The problem: Sort through the material below and copy each line with "HistoryItem".

───── Supplied information ─────

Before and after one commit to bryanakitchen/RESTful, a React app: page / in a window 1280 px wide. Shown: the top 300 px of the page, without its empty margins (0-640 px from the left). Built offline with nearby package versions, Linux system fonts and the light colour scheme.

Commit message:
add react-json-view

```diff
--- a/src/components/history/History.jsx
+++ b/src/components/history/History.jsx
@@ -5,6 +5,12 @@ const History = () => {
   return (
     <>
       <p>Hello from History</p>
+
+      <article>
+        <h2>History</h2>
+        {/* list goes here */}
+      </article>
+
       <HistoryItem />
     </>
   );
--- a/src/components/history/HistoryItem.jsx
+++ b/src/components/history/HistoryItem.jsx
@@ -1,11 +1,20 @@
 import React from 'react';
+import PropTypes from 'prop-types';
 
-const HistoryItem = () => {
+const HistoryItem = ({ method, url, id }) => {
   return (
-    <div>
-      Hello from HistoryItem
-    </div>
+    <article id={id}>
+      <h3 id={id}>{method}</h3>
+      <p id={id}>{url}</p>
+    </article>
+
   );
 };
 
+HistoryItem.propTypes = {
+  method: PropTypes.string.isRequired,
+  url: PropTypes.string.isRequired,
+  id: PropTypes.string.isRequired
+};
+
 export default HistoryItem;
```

─────

Solution for this exercise:
       <HistoryItem />
--- a/src/components/history/HistoryItem.jsx
+++ b/src/components/history/HistoryItem.jsx
-const HistoryItem = () => {
+const HistoryItem = ({ method, url, id }) => {
-      Hello from HistoryItem
+HistoryItem.propTypes = {
 export default HistoryItem;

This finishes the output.